* WHAT THIS TASK INVOLVES *
All lines of the following material must be written out exactly as they appear.

^^^^^^^^^^^^^^^^

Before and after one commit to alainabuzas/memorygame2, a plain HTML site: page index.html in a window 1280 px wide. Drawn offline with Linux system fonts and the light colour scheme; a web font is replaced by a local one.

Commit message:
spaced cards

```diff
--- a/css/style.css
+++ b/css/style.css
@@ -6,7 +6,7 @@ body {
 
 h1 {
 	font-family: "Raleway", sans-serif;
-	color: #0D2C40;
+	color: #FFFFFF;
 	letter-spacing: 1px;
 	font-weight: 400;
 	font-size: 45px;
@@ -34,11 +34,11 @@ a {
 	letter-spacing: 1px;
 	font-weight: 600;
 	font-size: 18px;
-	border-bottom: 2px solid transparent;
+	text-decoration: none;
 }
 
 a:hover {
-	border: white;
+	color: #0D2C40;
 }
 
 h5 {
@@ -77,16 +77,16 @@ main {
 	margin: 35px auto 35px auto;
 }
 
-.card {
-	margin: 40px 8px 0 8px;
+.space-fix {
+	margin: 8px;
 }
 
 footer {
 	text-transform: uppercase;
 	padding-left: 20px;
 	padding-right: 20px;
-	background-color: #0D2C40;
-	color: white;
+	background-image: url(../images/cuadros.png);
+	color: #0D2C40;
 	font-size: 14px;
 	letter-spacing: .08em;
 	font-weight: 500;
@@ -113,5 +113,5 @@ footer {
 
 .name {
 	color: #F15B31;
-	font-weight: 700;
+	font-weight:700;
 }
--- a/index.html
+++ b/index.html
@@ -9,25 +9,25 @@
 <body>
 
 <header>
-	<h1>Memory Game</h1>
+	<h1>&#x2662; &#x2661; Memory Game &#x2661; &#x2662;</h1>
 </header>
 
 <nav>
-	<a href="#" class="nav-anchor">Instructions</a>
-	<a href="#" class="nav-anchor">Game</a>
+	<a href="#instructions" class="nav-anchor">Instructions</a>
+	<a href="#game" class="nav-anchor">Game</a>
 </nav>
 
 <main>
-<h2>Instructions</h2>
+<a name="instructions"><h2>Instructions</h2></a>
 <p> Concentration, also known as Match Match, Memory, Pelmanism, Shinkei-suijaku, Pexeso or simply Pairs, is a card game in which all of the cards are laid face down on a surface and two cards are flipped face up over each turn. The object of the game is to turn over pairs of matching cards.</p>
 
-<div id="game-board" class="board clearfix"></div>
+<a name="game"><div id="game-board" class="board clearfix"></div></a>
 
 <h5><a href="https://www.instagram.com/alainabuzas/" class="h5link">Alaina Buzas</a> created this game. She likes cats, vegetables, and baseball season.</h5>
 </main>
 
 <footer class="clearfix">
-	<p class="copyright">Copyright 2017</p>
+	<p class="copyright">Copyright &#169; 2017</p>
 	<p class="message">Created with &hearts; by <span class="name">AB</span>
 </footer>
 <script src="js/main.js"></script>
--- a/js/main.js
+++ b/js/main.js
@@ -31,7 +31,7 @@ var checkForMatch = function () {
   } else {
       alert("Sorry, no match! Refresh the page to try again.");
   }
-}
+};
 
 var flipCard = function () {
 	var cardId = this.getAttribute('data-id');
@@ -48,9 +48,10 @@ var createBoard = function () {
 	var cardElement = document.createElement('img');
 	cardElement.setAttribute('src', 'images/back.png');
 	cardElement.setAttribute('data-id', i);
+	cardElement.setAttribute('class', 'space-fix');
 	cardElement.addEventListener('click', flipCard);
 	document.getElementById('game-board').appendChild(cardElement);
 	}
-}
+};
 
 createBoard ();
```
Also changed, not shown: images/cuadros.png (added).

^^^^^^^^^^^^^^^^

* ANSWER FOR THE TASK *
Before and after one commit to alainabuzas/memorygame2, a plain HTML site: page index.html in a window 1280 px wide. Drawn offline with Linux system fonts and the light colour scheme; a web font is replaced by a local one.

Commit message:
spaced cards

```diff
--- a/css/style.css
+++ b/css/style.css
@@ -6,7 +6,7 @@ body {
 
 h1 {
 	font-family: "Raleway", sans-serif;
-	color: #0D2C40;
+	color: #FFFFFF;
 	letter-spacing: 1px;
 	font-weight: 400;
 	font-size: 45px;
@@ -34,11 +34,11 @@ a {
 	letter-spacing: 1px;
 	font-weight: 600;
 	font-size: 18px;
-	border-bottom: 2px solid transparent;
+	text-decoration: none;
 }
 
 a:hover {
-	border: white;
+	color: #0D2C40;
 }
 
 h5 {
@@ -77,16 +77,16 @@ main {
 	margin: 35px auto 35px auto;
 }
 
-.card {
-	margin: 40px 8px 0 8px;
+.space-fix {
+	margin: 8px;
 }
 
 footer {
 	text-transform: uppercase;
 	padding-left: 20px;
 	padding-right: 20px;
-	background-color: #0D2C40;
-	color: white;
+	background-image: url(../images/cuadros.png);
+	color: #0D2C40;
 	font-size: 14px;
 	letter-spacing: .08em;
 	font-weight: 500;
@@ -113,5 +113,5 @@ footer {
 
 .name {
 	color: #F15B31;
-	font-weight: 700;
+	font-weight:700;
 }
--- a/index.html
+++ b/index.html
@@ -9,25 +9,25 @@
 <body>
 
 <header>
-	<h1>Memory Game</h1>
+	<h1>&#x2662; &#x2661; Memory Game &#x2661; &#x2662;</h1>
 </header>
 
 <nav>
-	<a href="#" class="nav-anchor">Instructions</a>
-	<a href="#" class="nav-anchor">Game</a>
+	<a href="#instructions" class="nav-anchor">Instructions</a>
+	<a href="#game" class="nav-anchor">Game</a>
 </nav>
 
 <main>
-<h2>Instructions</h2>
+<a name="instructions"><h2>Instructions</h2></a>
 <p> Concentration, also known as Match Match, Memory, Pelmanism, Shinkei-suijaku, Pexeso or simply Pairs, is a card game in which all of the cards are laid face down on a surface and two cards are flipped face up over each turn. The object of the game is to turn over pairs of matching cards.</p>
 
-<div id="game-board" class="board clearfix"></div>
+<a name="game"><div id="game-board" class="board clearfix"></div></a>
 
 <h5><a href="https://www.instagram.com/alainabuzas/" class="h5link">Alaina Buzas</a> created this game. She likes cats, vegetables, and baseball season.</h5>
 </main>
 
 <footer class="clearfix">
-	<p class="copyright">Copyright 2017</p>
+	<p class="copyright">Copyright &#169; 2017</p>
 	<p class="message">Created with &hearts; by <span class="name">AB</span>
 </footer>
 <script src="js/main.js"></script>
--- a/js/main.js
+++ b/js/main.js
@@ -31,7 +31,7 @@ var checkForMatch = function () {
   } else {
       alert("Sorry, no match! Refresh the page to try again.");
   }
-}
+};
 
 var flipCard = function () {
 	var cardId = this.getAttribute('data-id');
@@ -48,9 +48,10 @@ var createBoard = function () {
 	var cardElement = document.createElement('img');
 	cardElement.setAttribute('src', 'images/back.png');
 	cardElement.setAttribute('data-id', i);
+	cardElement.setAttribute('class', 'space-fix');
 	cardElement.addEventListener('click', flipCard);
 	document.getElementById('game-board').appendChild(cardElement);
 	}
-}
+};
 
 createBoard ();
```
Also changed, not shown: images/cuadros.png (added).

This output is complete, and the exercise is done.